SHA-3 – The new hash standard

Die Hard


You are unlikely to encounter security problems with SHA-1 today, but the experience with MD5 teaches us that migration from vulnerable algorithms can take a long time. Despite the fact that security issues had been known since 1996, it was not until the Flame virus successfully attacked the MD5 signatures of the Windows Update Service in 2012 – 16 years later – that many authorities began to address the problem.

Initial collisions are likely to be reported for SHA-1 in the next few years. However, the type of collision is important for the success of an attack: The problems with MD5 did not become relevant until attackers succeeded in creating meaningful data, such as certificates, with a collision. But, it did not take long for the problems with MD5 to become evident, and the attacks soon became more serious.


  1. SHA-3 competition by NIST:
  2. Keccak algorithm:
  3. All proposals in the SHA-3 competition:
  4. Bruce Schneier's blog entry:
  5. Talk at 25C3 about spoofed MD5 signatures:
  6. Analysis of the MD5 collision in the Flame virus:

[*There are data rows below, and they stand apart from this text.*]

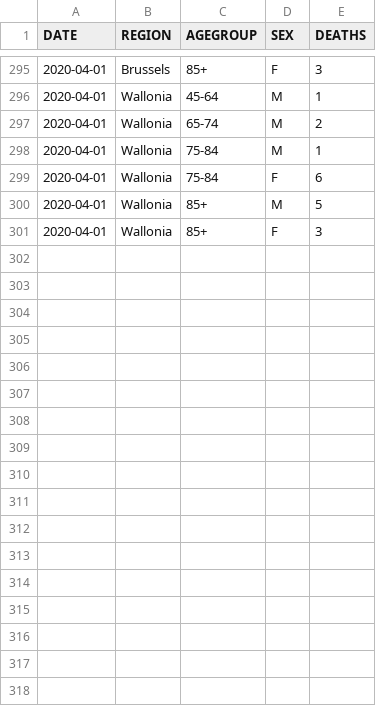
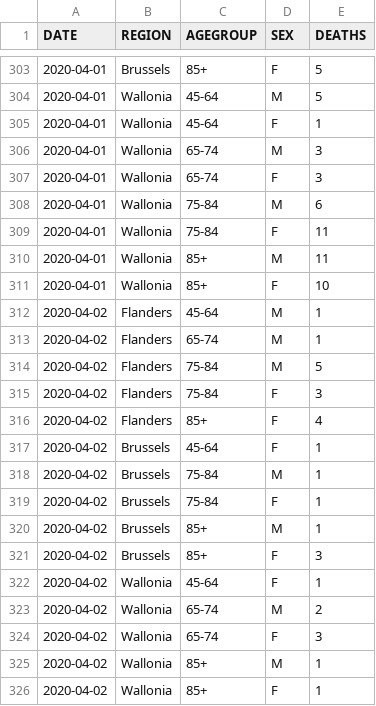
Before and after one commit to theodedeken/covid-belgium-data, a CSV file: COVID19BE_MORT.csv, drawn as a sheet; only a part is shown, gaps mark what is left out; the diff covers the shown part only.

```diff
--- a/COVID19BE_MORT.csv
+++ b/COVID19BE_MORT.csv
@@ -295,7 +303,24 @@
-"2020-04-01","Brussels","85+","F",3
-"2020-04-01","Wallonia","45-64","M",1
-"2020-04-01","Wallonia","65-74","M",2
-"2020-04-01","Wallonia","75-84","M",1
-"2020-04-01","Wallonia","75-84","F",6
-"2020-04-01","Wallonia","85+","M",5
-"2020-04-01","Wallonia","85+","F",3
+"2020-04-01","Brussels","85+","F",5
+"2020-04-01","Wallonia","45-64","M",5
+"2020-04-01","Wallonia","45-64","F",1
+"2020-04-01","Wallonia","65-74","M",3
+"2020-04-01","Wallonia","65-74","F",3
+"2020-04-01","Wallonia","75-84","M",6
+"2020-04-01","Wallonia","75-84","F",11
+"2020-04-01","Wallonia","85+","M",11
+"2020-04-01","Wallonia","85+","F",10
+"2020-04-02","Flanders","45-64","M",1
+"2020-04-02","Flanders","65-74","M",1
+"2020-04-02","Flanders","75-84","M",5
+"2020-04-02","Flanders","75-84","F",3
+"2020-04-02","Flanders","85+","F",4
+"2020-04-02","Brussels","45-64","F",1
+"2020-04-02","Brussels","75-84","M",1
+"2020-04-02","Brussels","75-84","F",1
+"2020-04-02","Brussels","85+","M",1
+"2020-04-02","Brussels","85+","F",3
+"2020-04-02","Wallonia","45-64","F",1
+"2020-04-02","Wallonia","65-74","M",2
+"2020-04-02","Wallonia","65-74","F",3
+"2020-04-02","Wallonia","85+","M",1
+"2020-04-02","Wallonia","85+","F",1
```
Also changed, not shown: 9 added rows, 1 removed row and 25 edited cells elsewhere in this file, COVID19BE_CASES_MUNI_CUM.csv, COVID19BE_HOSP.csv, 3 other files.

The Author

Hanno Böck is a freelance journalist and volunteer developer with Gentoo Linux. He also works for web hosters, who rely entirely on free software for their service offerings.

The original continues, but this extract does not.